And the final one: A wee boy, a teenager, riding his bicycle where I was walking in a different area. I had seen him before, maybe once or twice. When I see him, I always say, “Hello, how are you? How’re you doing?” On this day I called out to him, and he kind of passed us. I called, “Oh, are you enjoying your summer holidays?”

He turned his bike around and comes back and, for the next ten minutes, unburdens the heaviness of his heart because he’s got so much trouble at home from parents, others as well. So, I’m just listening to him, and I said, “You know, if you pray to God…”

He said, “Oh, I pray all the time!”
“Good! Be strong in the Lord! Son, be strong in the Lord.” I said. You’d think I’d given him $1,000! He was so happy!

Before he went away, a thousand times he said, “Thank you.” He went away happy.

So those are just ordinary things.
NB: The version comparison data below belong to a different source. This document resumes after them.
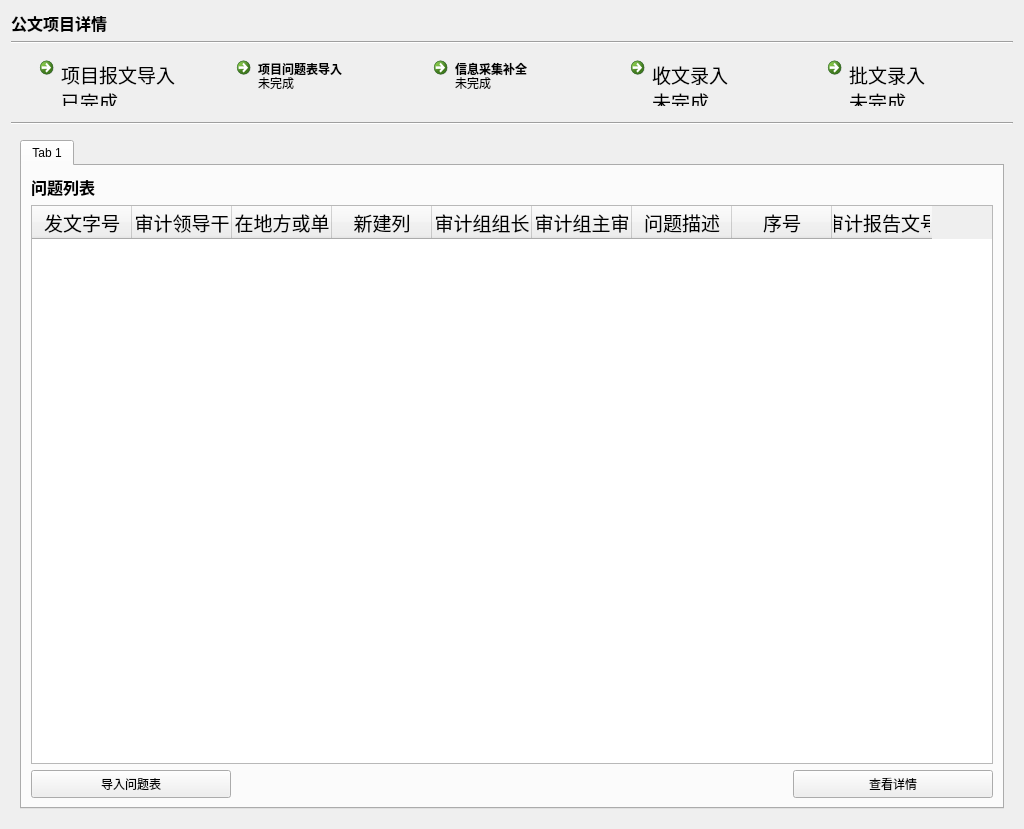
The window that ui_dir/gwdetail.ui (wind-sword/Audit) describes before a commit, drawn with Qt 5.
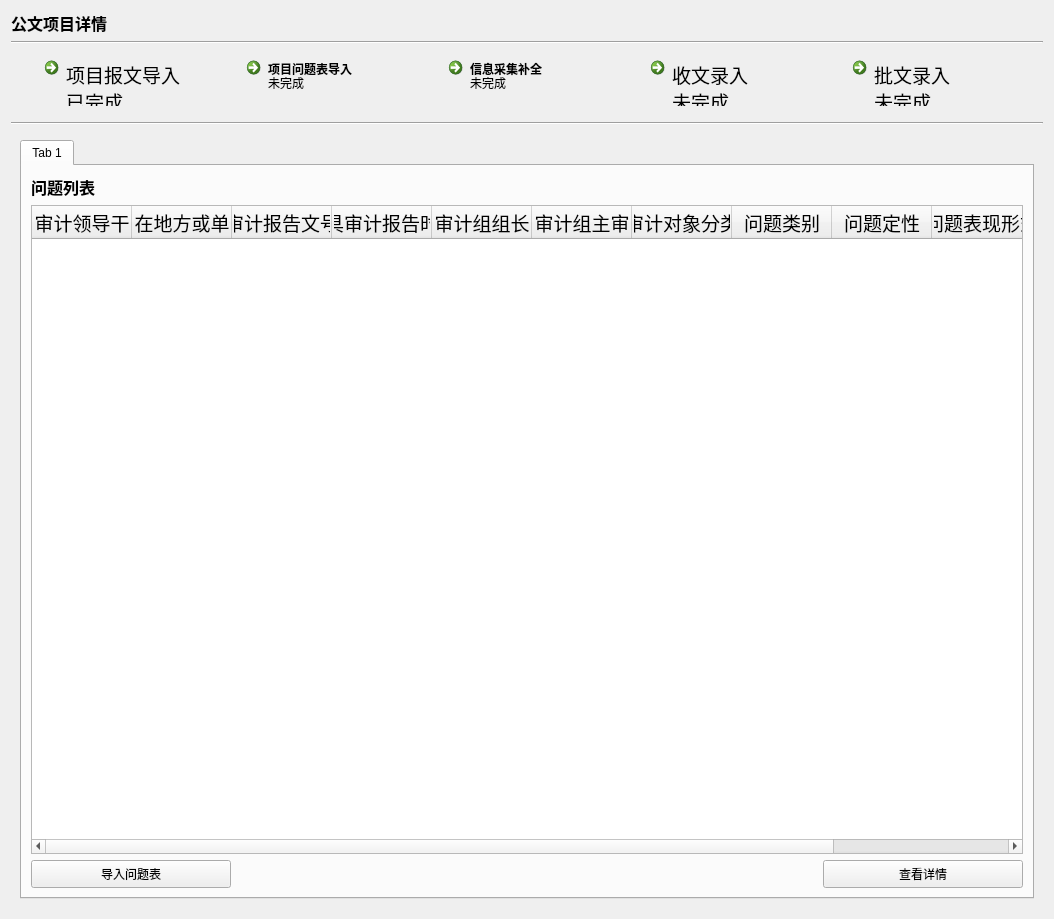
The same window after the commit. The open tabs and pages were chosen to show the change.

Commit message: '2021/3/10审计厅演示版本'

Diff of the .ui file:
```diff
--- a/ui_dir/gwdetail.ui
+++ b/ui_dir/gwdetail.ui
@@ -6,8 +6,8 @@
    <rect>
     <x>0</x>
     <y>0</y>
-    <width>1024</width>
-    <height>810</height>
+    <width>1054</width>
+    <height>919</height>
    </rect>
   </property>
   <property name="windowTitle">
@@ -1224,16 +1224,6 @@
            </item>
            <item row="1" column="0" colspan="3">
             <widget class="QTableWidget" name="tableWidget">
-             <column>
-              <property name="text">
-               <string>发文字号</string>
-              </property>
-              <property name="font">
-               <font>
-                <pointsize>14</pointsize>
-               </font>
-              </property>
-             </column>
              <column>
               <property name="text">
                <string>被审计领导干部</string>
@@ -1256,7 +1246,17 @@
              </column>
              <column>
               <property name="text">
-               <string>新建列</string>
+               <string>审计报告文号</string>
+              </property>
+              <property name="font">
+               <font>
+                <pointsize>14</pointsize>
+               </font>
+              </property>
+             </column>
+             <column>
+              <property name="text">
+               <string>出具审计报告时间</string>
               </property>
               <property name="font">
                <font>
@@ -1286,7 +1286,7 @@
              </column>
              <column>
               <property name="text">
-               <string>问题描述</string>
+               <string>审计对象分类</string>
               </property>
               <property name="font">
                <font>
@@ -1296,7 +1296,7 @@
              </column>
              <column>
               <property name="text">
-               <string>序号</string>
+               <string>问题类别</string>
               </property>
               <property name="font">
                <font>
@@ -1306,7 +1306,27 @@
              </column>
              <column>
               <property name="text">
-               <string>审计报告文号</string>
+               <string>问题定性</string>
+              </property>
+              <property name="font">
+               <font>
+                <pointsize>14</pointsize>
+               </font>
+              </property>
+             </column>
+             <column>
+              <property name="text">
+               <string>问题表现形式</string>
+              </property>
+              <property name="font">
+               <font>
+                <pointsize>14</pointsize>
+               </font>
+              </property>
+             </column>
+             <column>
+              <property name="text">
+               <string>问题金额</string>
               </property>
               <property name="font">
                <font>
```
Left out of the diff: 757 changed lines with no effect on the pictures. The commit also changes 25 other files.
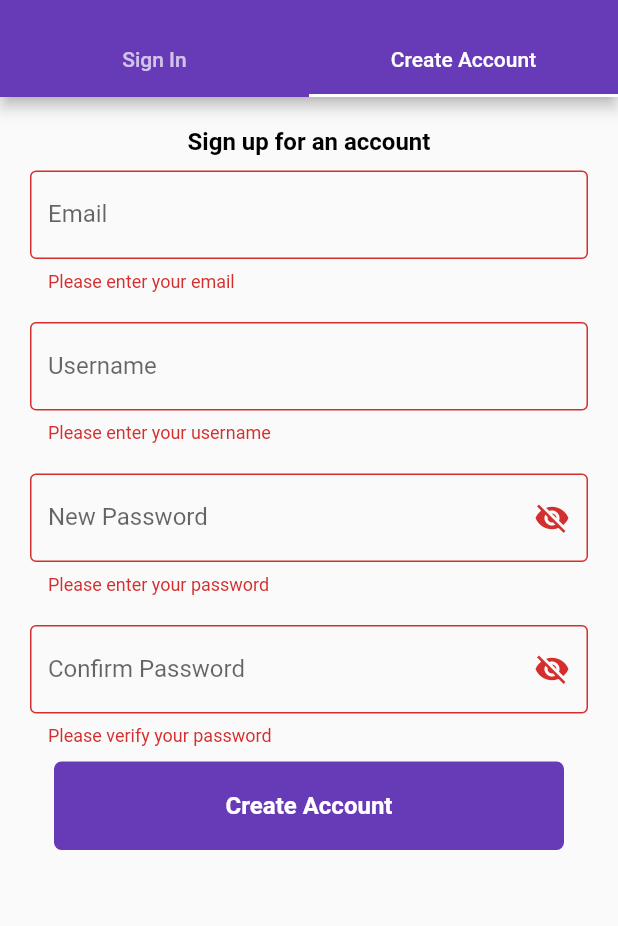
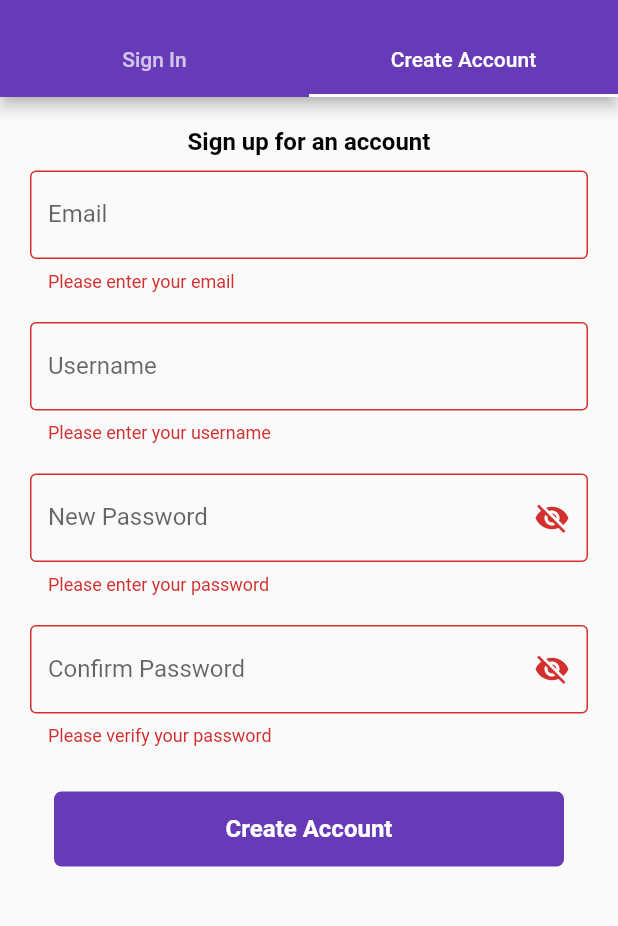
Before and after one commit to joshcalafell/wordsleuth-flutter, a Flutter app: the screen it shows after launch, tab 2 chosen, after a tap on "Create Account", on a phone screen of 412 x 824 dp, the part 59-985 px from its top. Run offline on Flutter 3.47's test engine with Material 2 defaults, Android fonts, the phone set to English and light mode, and no system bars; missing offline and left inert: amplify_auth_cognito, amplify_flutter.

```diff
--- a/lib/login/create_acount_form.dart
+++ b/lib/login/create_acount_form.dart
@@ -169,11 +169,14 @@ class _CreateAccountFormState extends State<CreateAccountForm> {
                                   : Icons.visibility_off),
                               // The validator receives the text that the user has entered.
                             )))),
+                const Padding(
+                  padding: EdgeInsets.symmetric(horizontal: 20, vertical: 10),
+                ),
                 MaterialButton(
                   minWidth: double.tryParse('340'),
                   height: 50,
                   padding:
-                      const EdgeInsets.symmetric(horizontal: 40, vertical: 20),
+                      const EdgeInsets.symmetric(horizontal: 40, vertical: 10),
                   onPressed: () {
                     // Validate returns true if the form is valid, or false otherwise.
                     if (_createAccountFormKey.currentState!.validate()) {
--- a/lib/login/login_form.dart
+++ b/lib/login/login_form.dart
@@ -57,7 +57,7 @@ class _LoginFormState extends State<LoginForm> {
             // ignore: prefer_const_literals_to_create_immutables
             children: [
               const Padding(
-                padding: EdgeInsets.symmetric(horizontal: 20, vertical: 20),
+                padding: EdgeInsets.symmetric(horizontal: 20, vertical: 10),
               ),
               const Text(
                 'Sign in to your account',
@@ -72,7 +72,10 @@ class _LoginFormState extends State<LoginForm> {
               ),
               Center(
                   child: Image.asset(
-                      'assets/graphics/wordsleuth_350x350_dark.png'))
+                      'assets/graphics/wordsleuth_350x350_dark.png')),
+              const Padding(
+                padding: EdgeInsets.symmetric(horizontal: 20, vertical: 10),
+              ),
             ],
           ),
           Column(mainAxisAlignment: MainAxisAlignment.center, children: [
@@ -94,7 +97,7 @@ class _LoginFormState extends State<LoginForm> {
                         labelText: 'Username'))),
             Padding(
                 padding:
-                    const EdgeInsets.symmetric(horizontal: 20, vertical: 10),
+                    const EdgeInsets.symmetric(horizontal: 20, vertical: 20),
                 child: TextFormField(
                     validator: (value) {
                       if (value == null || value.isEmpty) {
@@ -107,8 +110,8 @@ class _LoginFormState extends State<LoginForm> {
                     obscureText: _passwordVisible,
                     decoration: InputDecoration(
                         border: const OutlineInputBorder(),
-                        hintText: 'Confirm Password',
-                        labelText: 'Confirm Password',
+                        hintText: 'Password',
+                        labelText: 'Password',
                         suffixIcon: IconButton(
                           onPressed: _togglePasswordVisible,
                           icon: Icon(_passwordVisible
@@ -122,7 +125,7 @@ class _LoginFormState extends State<LoginForm> {
             MaterialButton(
               minWidth: double.tryParse('340'),
               height: 50,
-              padding: const EdgeInsets.symmetric(horizontal: 40, vertical: 20),
+              padding: const EdgeInsets.symmetric(horizontal: 40, vertical: 10),
               onPressed: () {
                 // Validate returns true if the form is valid, or false otherwise.
                 if (_loginFormKey.currentState!.validate()) {
```
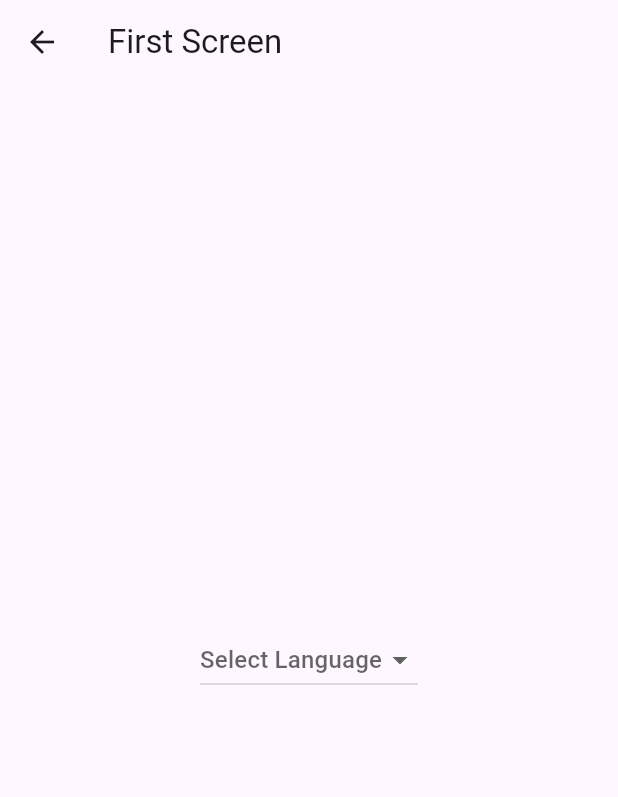
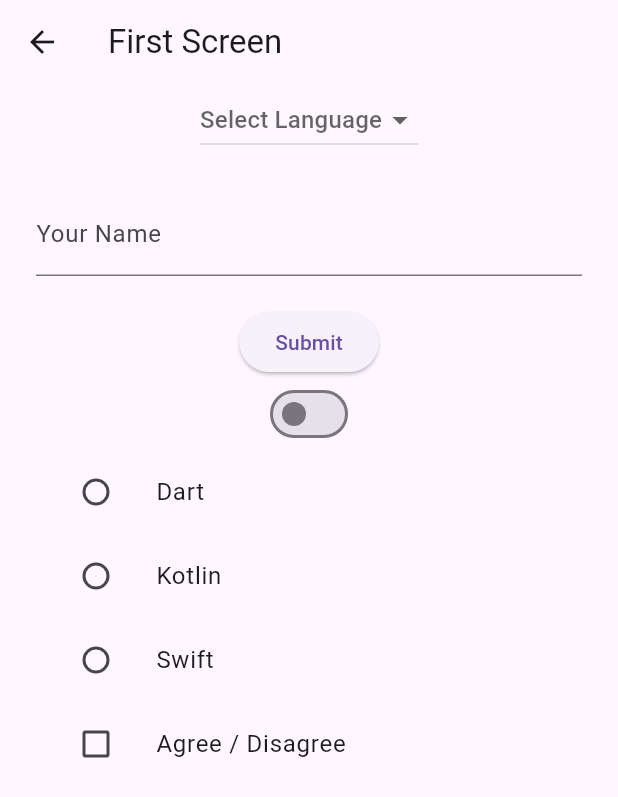
Before and after one commit to AsrulHidayat/flutter_app, a Flutter app: the FirstScreen screen opened directly, on a phone screen of 412 x 824 dp. Shown: the top 797 px of the screen. Run offline on Flutter 3.47's test engine with Material 3 defaults, Android fonts, the phone set to English and light mode, and no system bars.

Commit message:
Belajar : Input Widget

```diff
--- a/lib/main.dart
+++ b/lib/main.dart
@@ -142,6 +142,16 @@ class FirstScreen extends StatefulWidget {
 
 class _FirstScreenState extends State<FirstScreen> {
   String? language;
+  String _name = '';
+  bool lighton = false;
+  bool agree = false;
+  TextEditingController _controller = TextEditingController();
+
+  @override
+  void dispose() {
+    _controller.dispose();
+    super.dispose();
+  }
 
   @override
   Widget build(BuildContext context) {
@@ -150,7 +160,9 @@ class _FirstScreenState extends State<FirstScreen> {
         title: const Text('First Screen'),
       ),
       body: Center(
-        child: DropdownButton<String>(
+        child: Column (
+          children: [
+             DropdownButton<String>(
               items: const <DropdownMenuItem<String>>[
                 DropdownMenuItem<String>(
                   value: 'Dart',
@@ -173,6 +185,118 @@ class _FirstScreenState extends State<FirstScreen> {
                 });
               },
             ),
+             Padding(
+              padding: const EdgeInsets.all(24.0), // Ubah nilai sesuai kebutuhan
+              child: Column(
+                children: [
+                TextField(
+                  // onChanged: (String value) { // Parameter onChanged berisi sebuah fungsi yang akan dipanggil setiap terjadi perubahan inputan pada TextField.
+                    decoration: const InputDecoration(
+                      hintText: 'Write your name here...',
+                      labelText: 'Your Name',
+                     ),
+                    onChanged: (String value){
+                      setState(() {
+                        _name = value;
+                      });
+                    },
+                ),
+                const SizedBox(height: 20,),
+                ElevatedButton(
+                    child: const Text('Submit'),
+                    onPressed: (){
+                      showDialog(
+                          context: context,
+                          builder: (context){
+                            return AlertDialog(
+                              content: Text('Hello, $_name'),
+                            );
+                          });
+                       },
+                ),
+                Switch(
+                    value: lighton,
+                    onChanged: (bool value){
+                      setState(() {
+                        lighton = value;
+                      });
+
+                      ScaffoldMessenger.of(context).showSnackBar(
+                          SnackBar(
+                            content: Text(lighton? 'light on' : 'light off'),
+                            duration: Duration(seconds: 1),
+                          ),
+                      );
+                    }
+                ),
+                Column(
+                  mainAxisSize: MainAxisSize.min,
+                  children: <Widget>[
+                    ListTile(
+                      leading: Radio<String>(
+                          value: 'Dart',
+                          groupValue: language,
+                          onChanged: (String? value){
+                            setState(() {
+                              language = value;
+                              showSnackbar();
+                            });
+                          },
+                      ),
+                      title: Text('Dart'),
+                    ),
+                    ListTile(
+                      leading: Radio<String>(
+                        value: 'Kotlin',
+                        groupValue: language,
+                        onChanged: (String? value){
+                          setState(() {
+                            language = value;
+                            showSnackbar();
+                          });
+                        },
+                      ),
+                      title: Text('Kotlin'),
+                    ),
+                    ListTile(
+                      leading: Radio<String>(
+                        value: 'Swift',
+                        groupValue: language,
+                        onChanged: (String? value){
+                          setState(() {
+                            language = value;
+                            showSnackbar();
+                          });
+                        },
+                      ),
+                      title: Text('Swift'),
+                    ),
+                  ],
+                ),
+                ListTile(
+                  leading: Checkbox(
+                      value: agree,
+                      onChanged: (bool? value) {
+                        setState(() {
+                          agree = value!;
+                        });
+                      },
+                  ),
+                  title: Text('Agree / Disagree'),
+                ),
+                ],
+              ),
+            ),
+          ],
+        ),
+      ),
+    );
+  }
+  void showSnackbar() {
+    ScaffoldMessenger.of(context).showSnackBar(
+    SnackBar(
+    content: Text('$language selected'),
+    duration: Duration(seconds: 1) ,
     ),
     );
   }
```
Lines whose indentation alone changed are shown as unchanged.
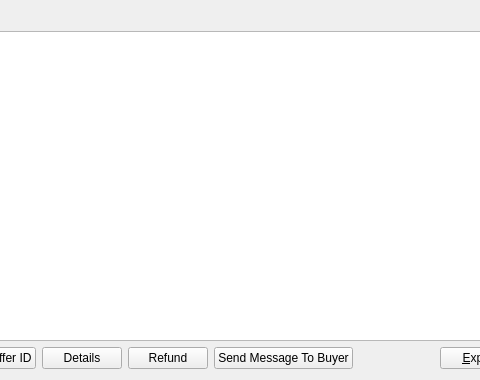
Before: the Qt Designer form src/qt/forms/myacceptedofferlistpage.ui in willyko/syscoin2, drawn with Qt 5; both pictures show x 143 to 623 and y 0 to 380 of the 760 by 380 pixel window.
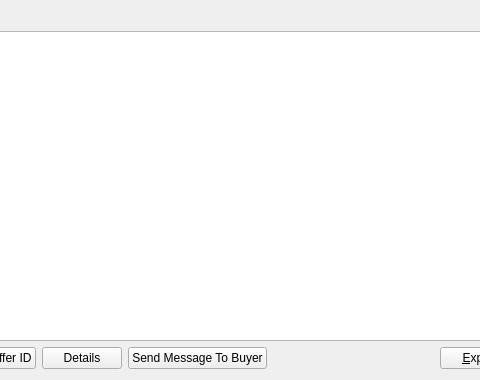
After: the same form once the commit is applied. Icons and pictures are not drawn.

The edit to the form file:
```diff
--- a/src/qt/forms/myacceptedofferlistpage.ui
+++ b/src/qt/forms/myacceptedofferlistpage.ui
@@ -96,17 +96,6 @@
        </property>
       </widget>
      </item>
-     <item>
-      <widget class="QPushButton" name="refundButton">
-       <property name="text">
-        <string>Refund</string>
-       </property>
-       <property name="icon">
-        <iconset resource="../syscoin.qrc">
-         <normaloff>:/icons/syscoin</normaloff>:/icons/syscoin</iconset>
-       </property>
-      </widget>
-     </item>
      <item>
       <widget class="QPushButton" name="messageButton">
        <property name="text">
```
But, hold on. That’s what life is made up of: small, tiny things, day after day after day. Small things. Nothing big.

The biggest challenge, possibly, to “You have a great capacity to love” would be a quotation that I wrote down recently from Pope Benedict. He said, “You are indulgent with my shortcomings.” Wow. You are indulgent with my shortcomings. That’s a wonderful model; to be indulgent with somebody else’s shortcomings.

The compliment that the Reverend Mother gives to Maria – You have a great capacity for love – stems from when Jesus was given a wonderful compliment by His Father. When he came up out of the waters of the Jordan following His Baptism, He said, “You are My Beloved Son, with whom I am well pleased.”

Not just ‘pleased’, but ‘well pleased.’ What a wonderful God, giving his “five barley loaves and two fish” to His Son with that beautiful compliment.

Would that every spouse could say, “You are my beloved wife, with whom this day I am well pleased.” “You are my beloved husband, with whom this day I am well pleased.” “You are my beloved parents with whom this day I am well pleased.” You are my beloved brother, …my beloved sister, with whom this day I am well pleased. Each of us has this great, great capacity for love.

So today, as we come to the table and receive the Eucharist, go back to your seat and just bow your heads and say, “Lord Jesus, I thank you for giving me this great capacity for love. Let me not be like the man who puts his $1,000 under the mattress. Lord, give me the grace to use the great capacity for love that you’ve given me; to use it, Lord, this day to offer somebody a word of encouragement, a word of compliment. Let me begin today, Lord. With You, Lord, I can do it. Without You, impossible. Amen.”